═══ DATASET EXTRACT
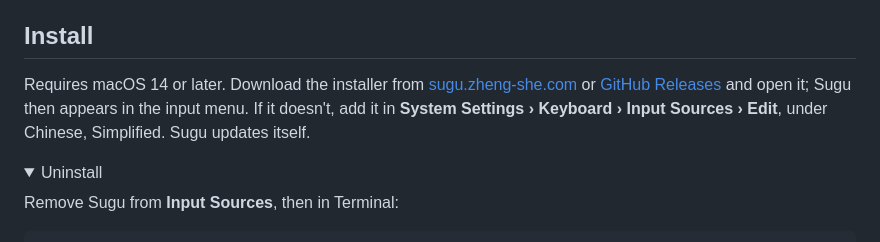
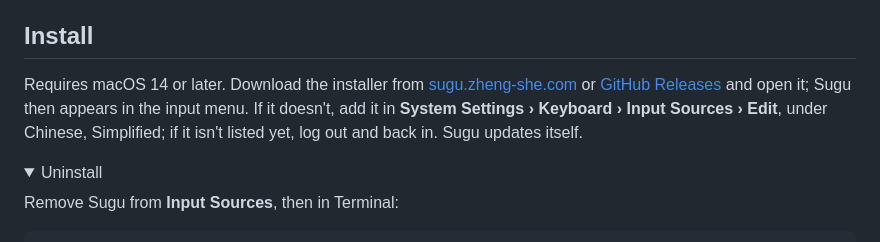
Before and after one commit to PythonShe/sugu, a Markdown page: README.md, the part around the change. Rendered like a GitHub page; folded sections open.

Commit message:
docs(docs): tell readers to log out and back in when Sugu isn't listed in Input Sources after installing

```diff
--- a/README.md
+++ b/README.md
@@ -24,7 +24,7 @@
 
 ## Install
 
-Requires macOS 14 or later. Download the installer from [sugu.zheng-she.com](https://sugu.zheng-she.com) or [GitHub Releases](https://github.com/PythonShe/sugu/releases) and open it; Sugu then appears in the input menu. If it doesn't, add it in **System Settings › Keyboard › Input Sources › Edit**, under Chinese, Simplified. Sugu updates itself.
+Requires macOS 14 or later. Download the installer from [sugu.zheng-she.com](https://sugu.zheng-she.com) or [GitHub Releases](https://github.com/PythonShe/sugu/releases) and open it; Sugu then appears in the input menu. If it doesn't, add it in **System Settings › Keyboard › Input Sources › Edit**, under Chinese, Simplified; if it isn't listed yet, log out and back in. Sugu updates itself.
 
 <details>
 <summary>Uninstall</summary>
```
══════
Apart from the pictures, repeat every entry exactly.

RESPONSE FOR THIS EXERCISE ▸
Before and after one commit to PythonShe/sugu, a Markdown page: README.md, the part around the change. Rendered like a GitHub page; folded sections open.

Commit message:
docs(docs): tell readers to log out and back in when Sugu isn't listed in Input Sources after installing

```diff
--- a/README.md
+++ b/README.md
@@ -24,7 +24,7 @@
 
 ## Install
 
-Requires macOS 14 or later. Download the installer from [sugu.zheng-she.com](https://sugu.zheng-she.com) or [GitHub Releases](https://github.com/PythonShe/sugu/releases) and open it; Sugu then appears in the input menu. If it doesn't, add it in **System Settings › Keyboard › Input Sources › Edit**, under Chinese, Simplified. Sugu updates itself.
+Requires macOS 14 or later. Download the installer from [sugu.zheng-she.com](https://sugu.zheng-she.com) or [GitHub Releases](https://github.com/PythonShe/sugu/releases) and open it; Sugu then appears in the input menu. If it doesn't, add it in **System Settings › Keyboard › Input Sources › Edit**, under Chinese, Simplified; if it isn't listed yet, log out and back in. Sugu updates itself.
 
 <details>
 <summary>Uninstall</summary>
```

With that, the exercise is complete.